Audio Commentary on a few episodes. Director David Livingston and Consulting Producer David A. Goodman for “Impulse” and Writer/Producer Mike Sussman and Startrek.com’s Editorial Director Tim Gaskill for “Twilight.”Writer David A. Goodman and Uncredited Writer Chris Black for “North Star,” Assistant Director Michael Demeritt also for “North Star,” Writer Manny Coto and Actor Connor Trinneer for “Similitude,” and Writer Manny Coto also for “Similitude.” Co-Writer David A. Goodman, Co-Executive Producer and Co-Writer Chris Black, and Actor Connor Trinneer for “The Forgotten.” Co-Excutive Producer and Co-Writer Chris Black and Co-Prducer and Co-Writer André Bormanis for “Countdown.”
Text Commentary by Mike & Denise Okuda on “The Xindi,” “Impulse,” “Countdown.”
In a Time of War(89:34) is a three part documentary on the Xindi arc.
Temporal Cold War: Declassified (20:17)deals with the Temporal Cold War arc.
Enterprise Profile: Connor Trinneer (17:15) spends time with the actor.
A Day in the Life of a Director: Roxann Dawson (17:27) follows the Voyager actress as she directs the new show.
Behind the Camera: Marvin Rush (15:44) shines a light on the veteran Star Trek cinematographer.
Enterprise Secrets (4:12) features 2nd Assistant Director David Trotti wandering around the Paramount lot.

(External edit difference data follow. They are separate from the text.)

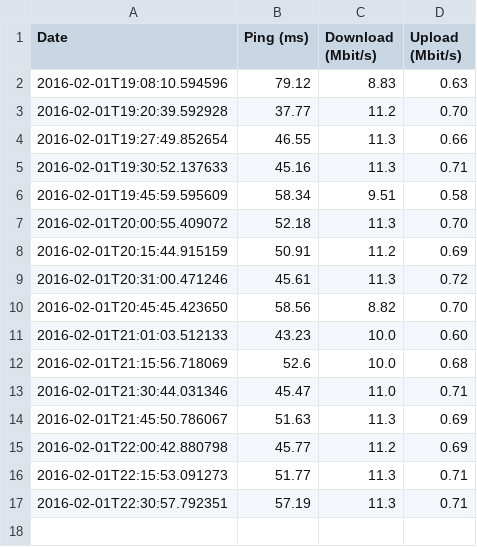
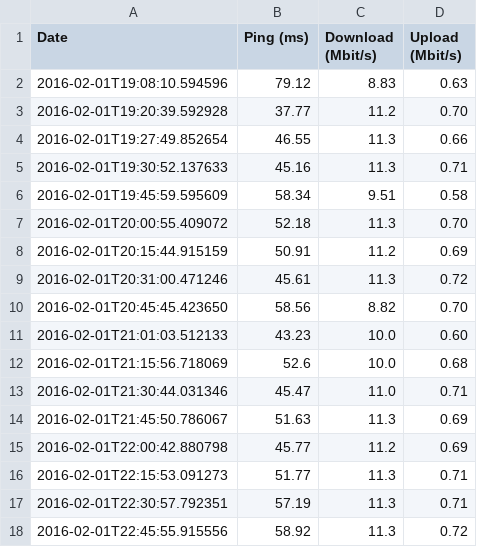
Before and after one commit to erral/speedtest, a CSV file: data.csv, drawn as a sheet; the diff names each change by its address in the sheet, - before the commit and + after, or states it on an @@ line.

Commit message:
Data from 2016-02-01T22:45:55.915556

```diff
--- a/data.csv
+++ b/data.csv
+row 18: 2016-02-01T22:45:55.915556 | 58.92 | 11.3 | 0.72
```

Photo Gallery is packed with pics.
NX-01 File 07 (1:37): Recollections of a nude Phlox scene.
NX-01 File 08 (5:46) features Costumer Designer Robert Blackman history of crew uniforms.
NX-01 File 09 (3:09): Producer/Writer Mike Sussman explains “E2.”
Star Trek: Enterprise – Season: Three is a major turn around from the first two seasons. The show took a major risk by dedicated the season to a major story arc. While it didn’t quite pay off in the ratings, it improved the show’s legacy. Scott Bakula was more than ready to be more forceful as Captain Archer. For those who stopped watching during the second season, this boxset is required viewing.
CBS DVD presents Star Trek: Enterprise – Season: Three. Starring: Scott Bakula, John Billingsley, Jolene Blalock, Dominic Keating, Anthony Montgomery, Linda Park and Connor Trinneer. Boxset Contents: 24 Episodes on 6 Blu-ray discs. Released: January 7, 2014.
Tags: Star Trek